I talked to my car this morning after I picked her up at the garage. We’d been apart for a week, and the last time she’d seen me, I was abandoning her to the back of a tow truck. I spoke in the gentle tones one uses with a child, or someone who’s recently received a tough diagnosis, or someone one has recently argued with. The tones that convey “It’s going to be all right,” or “You’ve been through a lot,” or “It scared me too, and I’m sorry. Let’s keep going.”
“How are you?” I asked my 12-year-old Toyota Matrix. “You’ve had an adventure.” I felt low in the saddle after six days of driving a borrowed Mitsubishi Montero.
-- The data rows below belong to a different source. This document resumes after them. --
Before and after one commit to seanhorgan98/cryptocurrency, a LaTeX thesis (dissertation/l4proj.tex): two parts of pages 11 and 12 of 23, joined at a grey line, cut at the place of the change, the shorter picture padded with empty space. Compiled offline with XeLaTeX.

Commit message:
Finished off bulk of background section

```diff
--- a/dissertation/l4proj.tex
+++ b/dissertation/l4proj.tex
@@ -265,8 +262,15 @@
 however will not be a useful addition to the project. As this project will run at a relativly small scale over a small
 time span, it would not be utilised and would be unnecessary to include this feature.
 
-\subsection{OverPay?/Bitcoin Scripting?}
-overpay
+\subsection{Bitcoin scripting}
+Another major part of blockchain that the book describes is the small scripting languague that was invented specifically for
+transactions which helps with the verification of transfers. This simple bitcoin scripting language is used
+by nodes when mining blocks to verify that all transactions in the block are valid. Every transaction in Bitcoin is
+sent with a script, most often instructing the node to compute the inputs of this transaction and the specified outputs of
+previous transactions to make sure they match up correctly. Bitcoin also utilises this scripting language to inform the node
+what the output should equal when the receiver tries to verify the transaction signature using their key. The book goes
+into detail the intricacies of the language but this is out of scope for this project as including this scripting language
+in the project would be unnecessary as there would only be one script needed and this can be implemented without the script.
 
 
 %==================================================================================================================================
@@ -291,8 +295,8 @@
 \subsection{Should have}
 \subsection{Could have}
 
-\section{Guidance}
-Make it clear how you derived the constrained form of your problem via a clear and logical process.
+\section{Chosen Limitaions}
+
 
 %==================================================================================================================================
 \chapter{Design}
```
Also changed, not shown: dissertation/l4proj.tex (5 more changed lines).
It took a few miles to get reacquainted with the seat, with the mirrors, with my own position moving through space.
For weeks, the car had been shuddering when I’d accelerate lightly, and either shuddering or threatening to stall out at stops. Then it did stall a few times. Some days it was fine. Friends theorized a problem in the fuel line. The night it stalled out driving downhill on a curvy road, I called a tow truck.
The car behaved for the man at the shop the next day, but eventually did the same bump-bump-bump for him, like an arrhythmic heart. He prescribed a spark plug and gasket transplant. He could see a throttle something needed cleaning, and he did that too. Then he also experienced the stalling out. Then it drove fine for him for a few days. Deferred maintenance performed, symptoms gone … ailment still undiagnosed. It bugged him. “If it acts up again, bring it back,” he stressed.
Some car owners know when it’s time for new spark plugs. I’m not one of them. I give my car gas, and the usual oil and filter changes, and a bath once in a while, and a new hubcap when she ejects yet another. But infrequent work that some folks would consider routine maintenance, well, I don’t even know to fix it until it breaks.
Maintenance is the word on my mind, but it’s a concept; the verb, maintain, is the action. Maintenance is what things need. Maintain is what I do, or don’t.